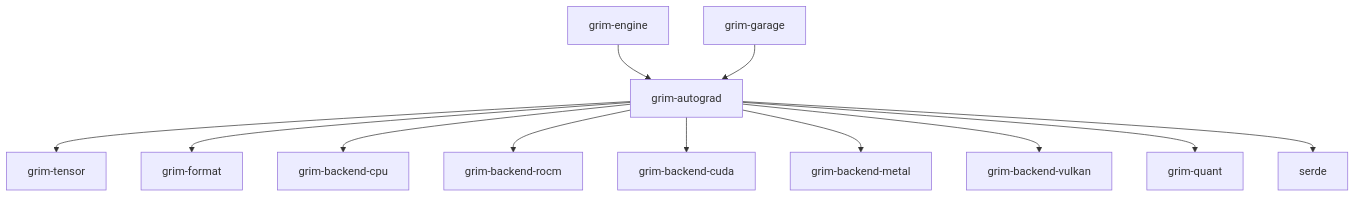
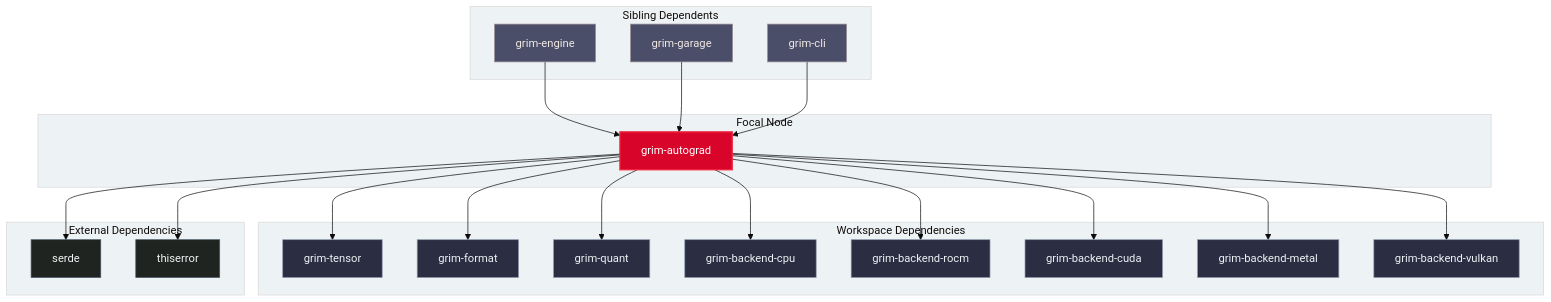
Before and after one commit to sydonayrex/grim: the diagram in crates/grim-autograd/README.md, drawn with Mermaid. The commit also changed other lines of this file and 32 other files, not shown here.

Commit message:
docs & fixes: update all crate readmes and docs, fix vulkan/cuda backends

````diff
--- a/crates/grim-autograd/README.md
+++ b/crates/grim-autograd/README.md
@@ -12,15 +14,54 @@
 ```mermaid
-graph TD
-    grim-engine --> grim-autograd
-    grim-garage --> grim-autograd
+%%{init: {'theme': 'base', 'themeVariables': { 'primaryColor': '#2b2d42', 'edgeLabelBackground':'#ffffff', 'tertiaryColor': '#edf2f4'}}}%%
+flowchart TD
+    subgraph Sibling Dependents
+        grim_engine["grim-engine"]
+        grim_garage["grim-garage"]
+        grim_cli["grim-cli"]
+    end
 
-    grim-autograd --> grim-tensor
-    grim-autograd --> grim-format
-    grim-autograd --> grim-backend-cpu
-    grim-autograd --> grim-backend-rocm
-    grim-autograd --> grim-backend-cuda
-    grim-autograd --> grim-backend-metal
-    grim-autograd --> grim-backend-vulkan
-    grim-autograd --> grim-quant
-    grim-autograd --> serde
+    subgraph Focal Node
+        grim_autograd["grim-autograd"]
+    end
+
+    subgraph Workspace Dependencies
+        grim_tensor["grim-tensor"]
+        grim_format["grim-format"]
+        grim_quant["grim-quant"]
+        grim_backend_cpu["grim-backend-cpu"]
+        grim_backend_rocm["grim-backend-rocm"]
+        grim_backend_cuda["grim-backend-cuda"]
+        grim_backend_metal["grim-backend-metal"]
+        grim_backend_vulkan["grim-backend-vulkan"]
+    end
+
+    subgraph External Dependencies
+        serde["serde"]
+        thiserror["thiserror"]
+    end
+
+    grim_engine --> grim_autograd
+    grim_garage --> grim_autograd
+    grim_cli --> grim_autograd
+
+    grim_autograd --> grim_tensor
+    grim_autograd --> grim_format
+    grim_autograd --> grim_quant
+    grim_autograd --> grim_backend_cpu
+    grim_autograd --> grim_backend_rocm
+    grim_autograd --> grim_backend_cuda
+    grim_autograd --> grim_backend_metal
+    grim_autograd --> grim_backend_vulkan
+    grim_autograd --> serde
+    grim_autograd --> thiserror
+
+    classDef focal fill:#d90429,stroke:#ef233c,stroke-width:2px,color:#ffffff;
+    classDef workspace fill:#2b2d42,stroke:#8d99ae,stroke-width:1px,color:#edf2f4;
+    classDef sibling fill:#4a4e69,stroke:#9a8c98,stroke-width:1px,color:#f2e9e4;
+    classDef external fill:#1f2421,stroke:#495867,stroke-width:1px,color:#f0f3f4;
+
+    class grim_autograd focal;
+    class grim_tensor,grim_format,grim_quant,grim_backend_cpu,grim_backend_rocm,grim_backend_cuda,grim_backend_metal,grim_backend_vulkan workspace;
+    class grim_engine,grim_garage,grim_cli sibling;
+    class serde,thiserror external;
 ```
````
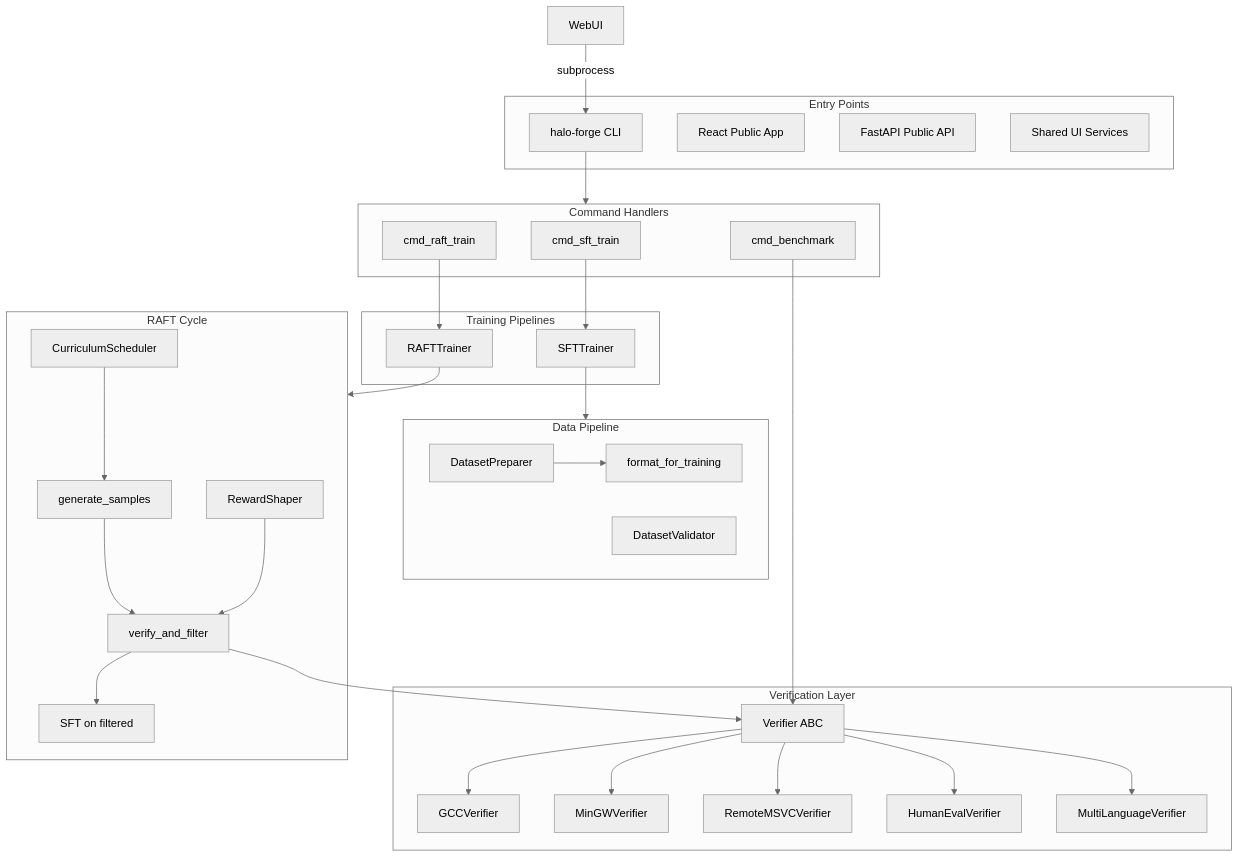
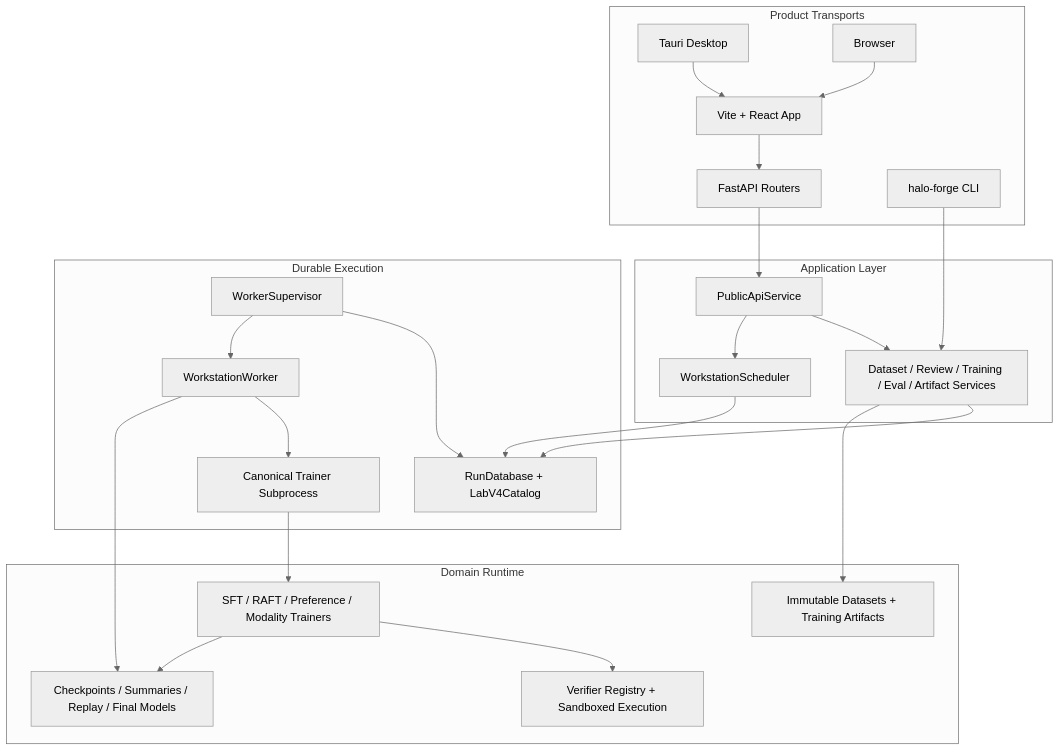
One commit to professor-moody/halo-forge changed the first of 2 diagrams in docs/ARCHITECTURE.md. Above: the diagram before and after it, drawn with Mermaid (neutral theme). The commit also changed other lines of this file and 38 other files, not shown here.

````diff
--- a/docs/ARCHITECTURE.md
+++ b/docs/ARCHITECTURE.md
@@ -24,66 +32,48 @@
 ```mermaid
 flowchart TB
-    subgraph entrypoint [Entry Points]
+    subgraph transport [Product Transports]
+        Desktop["Tauri Desktop"]
+        Browser["Browser"]
+        React["Vite + React App"]
+        API["FastAPI Routers"]
         CLI["halo-forge CLI"]
-        PublicApp["React Public App"]
-        PublicAPI["FastAPI Public API"]
-        Services["Shared UI Services"]
     end
-    
-    subgraph commands [Command Handlers]
-        SFTCmd["cmd_sft_train"]
-        RAFTCmd["cmd_raft_train"]
-        BenchCmd["cmd_benchmark"]
+
+    subgraph application [Application Layer]
+        PublicService["PublicApiService"]
+        DomainServices["Dataset / Review / Training / Eval / Artifact Services"]
+        Scheduler["WorkstationScheduler"]
     end
-    
-    subgraph training [Training Pipelines]
-        SFTTrainer["SFTTrainer"]
-        RAFTTrainer["RAFTTrainer"]
+
+    subgraph execution [Durable Execution]
+        Catalog["RunDatabase + LabV4Catalog"]
+        Supervisor["WorkerSupervisor"]
+        Worker["WorkstationWorker"]
+        TrainerProcess["Canonical Trainer Subprocess"]
     end
-    
-    subgraph verification [Verification Layer]
-        VerifierBase["Verifier ABC"]
-        GCC["GCCVerifier"]
-        MinGW["MinGWVerifier"]
-        MSVC["RemoteMSVCVerifier"]
-        HumanEval["HumanEvalVerifier"]
-        Multi["MultiLanguageVerifier"]
+
+    subgraph domain [Domain Runtime]
+        Data["Immutable Datasets + Training Artifacts"]
+        Trainers["SFT / RAFT / Preference / Modality Trainers"]
+        Verifiers["Verifier Registry + Sandboxed Execution"]
+        Artifacts["Checkpoints / Summaries / Replay / Final Models"]
     end
-    
-    subgraph data [Data Pipeline]
-        Formatter["format_for_training"]
-        PublicDS["DatasetPreparer"]
-        Validator["DatasetValidator"]
-    end
-    
-    subgraph raft_internals [RAFT Cycle]
-        Generate["generate_samples"]
-        Verify["verify_and_filter"]
-        Train["SFT on filtered"]
-        Curriculum["CurriculumScheduler"]
-        Shaping["RewardShaper"]
-    end
-    
-    CLI --> commands
-    WebUI -->|subprocess| CLI
-    
-    SFTCmd --> SFTTrainer
-    RAFTCmd --> RAFTTrainer
-    BenchCmd --> VerifierBase
-    
-    RAFTTrainer --> raft_internals
-    Generate --> Verify
-    Verify --> VerifierBase
-    Verify --> Train
-    Curriculum --> Generate
-    Shaping --> Verify
-    
-    VerifierBase --> GCC
-    VerifierBase --> MinGW
-    VerifierBase --> MSVC
-    VerifierBase --> HumanEval
-    VerifierBase --> Multi
-    
-    SFTTrainer --> data
-    PublicDS --> Formatter
+
+    Desktop --> React
+    Browser --> React
+    React --> API
+    API --> PublicService
+    CLI --> DomainServices
+    PublicService --> DomainServices
+    PublicService --> Scheduler
+    Scheduler --> Catalog
+    Supervisor --> Catalog
+    Supervisor --> Worker
+    Worker --> TrainerProcess
+    TrainerProcess --> Trainers
+    DomainServices --> Catalog
+    DomainServices --> Data
+    Trainers --> Verifiers
+    Trainers --> Artifacts
+    Worker --> Artifacts
 ```
````
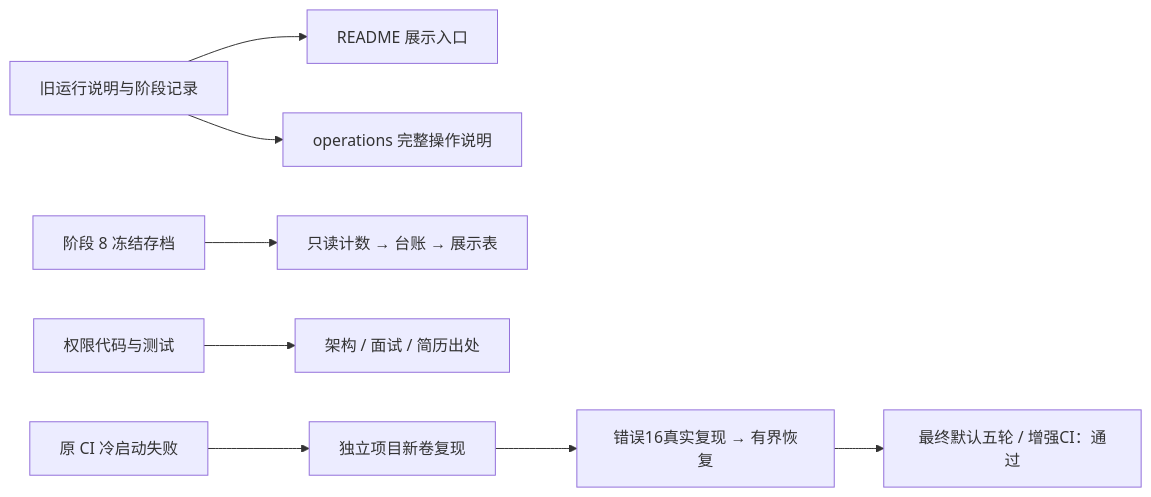
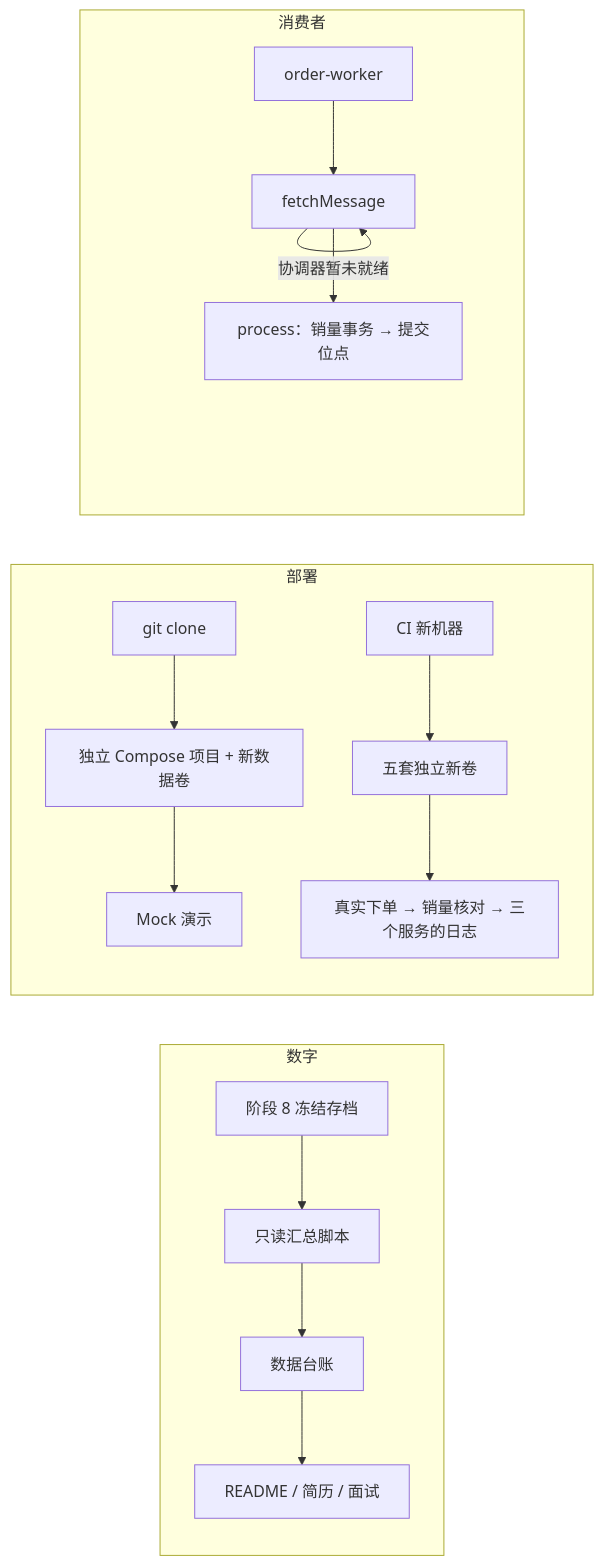
One commit to Li-Nepenthe/opsdoctor changed the diagram in docs/learn/phase-10-showcase.md. Above: the diagram before and after it, drawn with Mermaid. The commit also changed other lines of this file and 5 other files, not shown here.

````diff
--- a/docs/learn/phase-10-showcase.md
+++ b/docs/learn/phase-10-showcase.md
@@ -14,10 +39,19 @@
 ```mermaid
 flowchart LR
-    A[旧运行说明与阶段记录] --> B[README 展示入口]
-    A --> C[operations 完整操作说明]
-    D[阶段 8 冻结存档] --> E[只读计数 → 台账 → 展示表]
-    F[权限代码与测试] --> G[架构 / 面试 / 简历出处]
-    H[原 CI 冷启动失败] --> I[独立项目新卷复现]
-    I --> J[错误16真实复现 → 有界恢复]
-    J --> K[最终默认五轮 / 增强CI：通过]
+    subgraph numbers["数字"]
+        A[阶段 8 冻结存档] --> B[只读汇总脚本]
+        B --> C[数据台账]
+        C --> D[README / 简历 / 面试]
+    end
+    subgraph deploy["部署"]
+        E[git clone] --> F[独立 Compose 项目 + 新数据卷]
+        F --> G[Mock 演示]
+        H[CI 新机器] --> I[五套独立新卷]
+        I --> J[真实下单 → 销量核对 → 三个服务的日志]
+    end
+    subgraph worker["消费者"]
+        K[order-worker] --> L[fetchMessage]
+        L -->|协调器暂未就绪| L
+        L --> M[process：销量事务 → 提交位点]
+    end
 ```
````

_ _ _ _

> [Required action] Scan the material above for the word "Dependencies". Copy each line where it occurs.

> [Solution to the exercise]
+    subgraph Workspace Dependencies
+    subgraph External Dependencies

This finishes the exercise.